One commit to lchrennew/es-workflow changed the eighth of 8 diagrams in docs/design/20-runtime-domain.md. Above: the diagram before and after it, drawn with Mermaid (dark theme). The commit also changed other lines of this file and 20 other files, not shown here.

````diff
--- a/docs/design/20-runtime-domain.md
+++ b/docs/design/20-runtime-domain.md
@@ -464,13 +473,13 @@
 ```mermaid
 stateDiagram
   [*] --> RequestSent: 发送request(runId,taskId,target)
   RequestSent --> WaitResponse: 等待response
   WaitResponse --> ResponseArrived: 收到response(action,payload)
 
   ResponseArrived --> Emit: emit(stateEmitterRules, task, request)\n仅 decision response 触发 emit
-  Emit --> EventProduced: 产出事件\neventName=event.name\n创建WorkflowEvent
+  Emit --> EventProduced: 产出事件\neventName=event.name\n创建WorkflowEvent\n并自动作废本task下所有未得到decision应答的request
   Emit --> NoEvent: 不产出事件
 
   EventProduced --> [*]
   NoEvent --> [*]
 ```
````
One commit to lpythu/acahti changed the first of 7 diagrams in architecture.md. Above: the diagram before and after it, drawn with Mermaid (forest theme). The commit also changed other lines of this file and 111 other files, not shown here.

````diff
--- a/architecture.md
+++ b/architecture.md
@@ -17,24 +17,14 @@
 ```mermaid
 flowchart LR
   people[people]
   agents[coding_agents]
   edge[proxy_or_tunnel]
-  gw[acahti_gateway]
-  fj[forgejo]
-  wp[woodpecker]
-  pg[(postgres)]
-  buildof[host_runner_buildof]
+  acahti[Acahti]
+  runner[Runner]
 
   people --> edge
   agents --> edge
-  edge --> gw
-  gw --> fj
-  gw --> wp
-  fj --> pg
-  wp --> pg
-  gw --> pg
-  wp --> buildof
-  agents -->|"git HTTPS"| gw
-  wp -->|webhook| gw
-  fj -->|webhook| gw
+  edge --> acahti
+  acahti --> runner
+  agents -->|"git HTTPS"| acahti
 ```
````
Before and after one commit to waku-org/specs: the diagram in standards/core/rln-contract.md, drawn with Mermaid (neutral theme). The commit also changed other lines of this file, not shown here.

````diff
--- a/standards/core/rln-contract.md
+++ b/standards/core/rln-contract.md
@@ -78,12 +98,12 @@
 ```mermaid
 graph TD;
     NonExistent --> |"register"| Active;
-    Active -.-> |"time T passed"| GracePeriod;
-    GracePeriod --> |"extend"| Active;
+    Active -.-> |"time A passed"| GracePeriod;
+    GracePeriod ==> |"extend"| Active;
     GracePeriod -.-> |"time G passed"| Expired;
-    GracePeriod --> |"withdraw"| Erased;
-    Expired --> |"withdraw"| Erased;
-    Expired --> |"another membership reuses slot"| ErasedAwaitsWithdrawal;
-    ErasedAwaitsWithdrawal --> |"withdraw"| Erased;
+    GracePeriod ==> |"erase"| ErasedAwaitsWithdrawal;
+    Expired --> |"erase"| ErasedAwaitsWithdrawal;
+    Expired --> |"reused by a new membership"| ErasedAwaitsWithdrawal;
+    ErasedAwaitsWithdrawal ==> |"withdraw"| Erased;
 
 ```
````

--------------------------------------------------

#### Work instructions
The lines you return should be those above that contain the word "name", every one of them.

#### Task solution
-  Emit --> EventProduced: 产出事件\neventName=event.name\n创建WorkflowEvent
+  Emit --> EventProduced: 产出事件\neventName=event.name\n创建WorkflowEvent\n并自动作废本task下所有未得到decision应答的request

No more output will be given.